With a population just below that of Barcelona, at around 1.5m inhabitants, Estonia is one of the EU’s less inhabited countries. Furthermore, together with its two southern Baltic neighbours, Lithuania and Latvia, it lags in population density; paradoxically enough, considering the fertile (mostly flat) land that faces the Baltic sea. Together with a recent history of struggle for national self-determination, the three countries share an exceptional entrenched culture of choral music: one of the highlights while visiting their main cities are the huge open-air auditoriums, such as those in Vilnius, Riga and Tallinn. They host the countries’ main song festivals, in which choirs gather every once in a while to play and sing mostly pagan songs.
After narrowly missing the previous one in 2014, this author attended Estonia’s main song festival, “Laulupidu”, last July. The event’s climatic day, always on a summer Sunday, was a heart-warming display of colourful choirs (dressed in traditional costumes) coming from the four corners of the country, in a whole-hearted communion with a bursting auditorium: people of all ages, happy and proud of their long-living traditions, able to stand up and sing in tune for hours. Beyond the stunning harmonies and melodies, the event is a display of the nation’s identity, an atmosphere that raises a keenness to join the crowd; and, why not, jealousy (the reasonable one) of this country’s genuine elegance and unity.
The documentary “The Singing Revolution” (2007) described events in Estonia (which took a similar path in Latvia and Lithuania) during its struggle against the Soviet Union, precisely via the lenses of this powerful singing tradition. It was by singing their own music in their own language (de facto forbidden by Moscow) that Estonians connected with their past, overlapping Communist rule. Singing traditional music in Estonian was a way of channelling their nation’s aspirations, as well as (indirectly) calling the Soviet oppressors by name. In fact, it was a slap in the face of the Soviet Union’s staged harmony, and it slowly pushed Estonian’s political mainstream towards the path of self-determination. Arguably, Estonia’s cunning politicians where skilful to take advantage of Gorbachov’s “Glasnost” (openness) and “Perestroika” (reform), both key in causing the Soviet Union’s natural impulses to crash whatever deviated from the Nomenklatura’s dictates.
Catalonia is nowadays praised worldwide for claiming independence through massive peaceful rallies, as we have seen recently. The participative, democratic and open attitude is such here that agent provocateurs (there are roughly 200 Spanish intelligence officers dedicated to derailing the Catalan movement) have no place for the tricks seen elsewhere.
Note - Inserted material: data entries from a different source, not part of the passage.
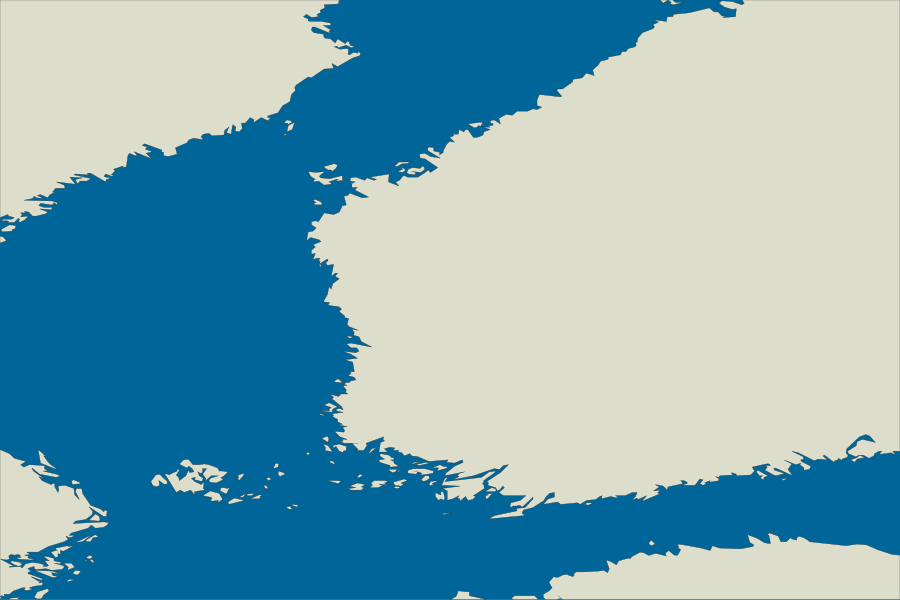
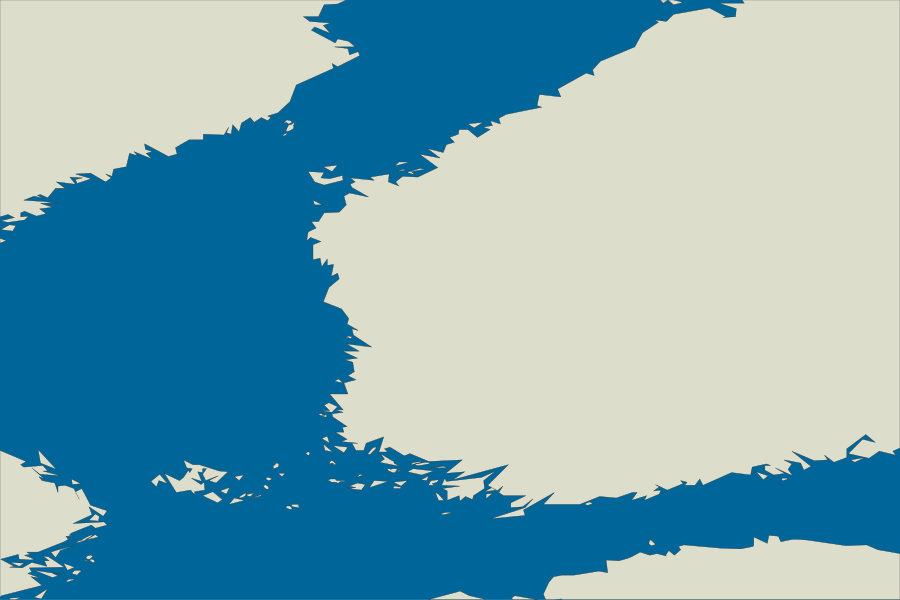
Map simplification examples: increase DP/VW tolerances for clearer effect
DP @ 1 px â 3 px (64 % â 76 % vertex reduction)
VW @ 2 px â 5 px (67 % â 72 % vertex reduction)

The previous tolerances were close to the source data's vertex spacing
and produced barely-distinguishable output. The new values clearly
exhibit each algorithm's character: DP shows the spiky/saw-toothed
coastline that comes from keeping the furthest-from-chord vertices,
VW shows the blockier-but-shape-preserving result of area-based
removal.

diff --git a/docs/reference.md b/docs/reference.md
@@ -4266,8 +4266,8 @@ The five examples below are drawn from the regression suite (`test/dali/customer
 | Description                                                                                                                                                                          | Map JSON snippet                                                                                                                                              |
 | ------------------------------------------------------------------------------------------------------------------------------------------------------------------------------------ | ------------------------------------------------------------------------------------------------------------------------------------------------------------- |
 | `map_baseline.json` — no simplification. Reference image showing the full source resolution (≈ 4 080 vertices for the four-country selection).                                       | `{ "schema": "natural_earth", "table": "admin_0_countries", "where": "iso_a2 IN ('FI','SE','AX','EE')" }`                                                     |
-| `map_simplifier_dp.json` — Douglas-Peucker @ 1 px (~64 % vertex reduction). Visible angular cuts on the curved coastline; instructive but not the recommended choice for coastlines. | `{ ..., "simplifier": "douglas_peucker", "tolerance": 1.0 }`                                                                                                  |
-| `map_simplifier_vw.json` — Visvalingam-Whyatt @ 2 px (~67 % reduction). Smoother result than DP; the recommended default for natural coastlines.                                     | `{ ..., "simplifier": "visvalingam_whyatt", "tolerance": 2.0 }`                                                                                               |
+| `map_simplifier_dp.json` — Douglas-Peucker @ 3 px (~76 % vertex reduction). Spiky/saw-toothed coastline; instructive but not the recommended choice for natural features. | `{ ..., "simplifier": "douglas_peucker", "tolerance": 3.0 }`                                                                                                  |
+| `map_simplifier_vw.json` — Visvalingam-Whyatt @ 5 px (~72 % reduction). Blockier than the baseline but preserves the overall shape character; the recommended default for natural coastlines. | `{ ..., "simplifier": "visvalingam_whyatt", "tolerance": 5.0 }`                                                                                               |
 | `map_amalgamate.json` — amalgamation only, `amalgamation_length=0.05`, `amalgamation_area=0.0005` (≈ 3 km gap, ≈ 1.5 km² minimum island). Archipelago islands merge into chunkier outlines while distinct islands and the mainland coast are kept. | `{ ..., "amalgamation_length": 0.05, "amalgamation_area": 0.0005 }`                                                                                            |
 | `map_amalgamate_simplified.json` — same amalgamation followed by Visvalingam-Whyatt @ 1.5 px. The recommended pipeline for archipelago / dense-coastline rendering.                  | `{ ..., "amalgamation_length": 0.05, "amalgamation_area": 0.0005, "simplifier": "visvalingam_whyatt", "tolerance": 1.5 }`                                     |
 

diff --git a/docs/examples/dali.md b/docs/examples/dali.md
@@ -3039,7 +3039,7 @@ GET /dali?customer=test&product=map_simplifier_dp HTTP/1.0
 |-----------|-------|-------------|
 | `product` | `map_simplifier_dp` | [`test/dali/customers/test/products/map_simplifier_dp.json`](../../test/dali/customers/test/products/map_simplifier_dp.json) |
 
-Same data as the baseline with `simplifier="douglas_peucker"` and `tolerance=1.0` pixels (the pixel tolerance is converted to CRS coordinate units per request using the projection box). About 64 % of the source vertices are removed. Douglas-Peucker keeps the points furthest from the chord between consecutive anchors, which on a smoothly-curving coastline tends to keep the tips of peninsulas and straight-cut the bays in between, producing slightly angular output even at low tolerance. Use DP for polygonal/man-made features (administrative borders, building footprints) or when you need a strict "max perpendicular error" guarantee; Visvalingam-Whyatt below is usually a better fit for natural coastlines.
+Same data as the baseline with `simplifier="douglas_peucker"` and `tolerance=3.0` pixels (the pixel tolerance is converted to CRS coordinate units per request using the projection box). About 76 % of the source vertices are removed. Douglas-Peucker keeps the points furthest from the chord between consecutive anchors, which on a smoothly-curving coastline tends to keep the tips of peninsulas and straight-cut the bays in between — at this aggressive tolerance the result is visibly spiky/saw-toothed. Use DP for polygonal/man-made features (administrative borders, building footprints) or when you need a strict "max perpendicular error" guarantee; Visvalingam-Whyatt below is usually a better fit for natural coastlines.
 
 **Output:**
 
@@ -3059,7 +3059,7 @@ GET /dali?customer=test&product=map_simplifier_vw HTTP/1.0
 |-----------|-------|-------------|
 | `product` | `map_simplifier_vw` | [`test/dali/customers/test/products/map_simplifier_vw.json`](../../test/dali/customers/test/products/map_simplifier_vw.json) |
 
-Same data as the baseline with `simplifier="visvalingam_whyatt"` and `tolerance=2.0` pixels. About 67 % of the source vertices are removed. VW iteratively removes the vertex whose triangle (with its neighbours) has the smallest area, which preserves overall shape character better than DP at the same vertex-reduction level — bays and peninsulas remain recognisable rather than being straight-cut. This is the recommended default for natural coastlines, rivers, and lake outlines.
+Same data as the baseline with `simplifier="visvalingam_whyatt"` and `tolerance=5.0` pixels (a pixel² area threshold for VW, applied after bbox conversion to CRS units). About 72 % of the source vertices are removed. VW iteratively removes the vertex whose triangle with its neighbours has the smallest area, which preserves the overall shape character better than DP at the same vertex-reduction level — bays and peninsulas remain recognisable rather than being straight-cut, and the silhouette is blockier rather than spiky. This is the recommended default for natural coastlines, rivers, and lake outlines.
 
 **Output:**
Yet, among the beauty of the rallies themselves, some of them choreographed, it remains to be seen to what level they could be elevated with big choirs singing along. Bringing in massive choirs would further contrast with Madrid’s repression, adding more adepts to the Catalan fight for self-determination, be they local or international.
While unity and brotherhood are evidently displayed by the cheerful crowds themselves, the evocativeness of music stands at another level, as Baltic choral traditions show. Latvian writer and politician Otto Ozols writes that Catalonia has a unique set of civil society institutions, raised from the bottom up, from a diversity of sectors and milieus, among which there is a long tradition of choral music. With leadership and collective motivation, it may be possible to materialise this potential, especially considering that the Catalan musical repertoire includes melodies and songs perfectly suited to large audiences, such as the ones described above.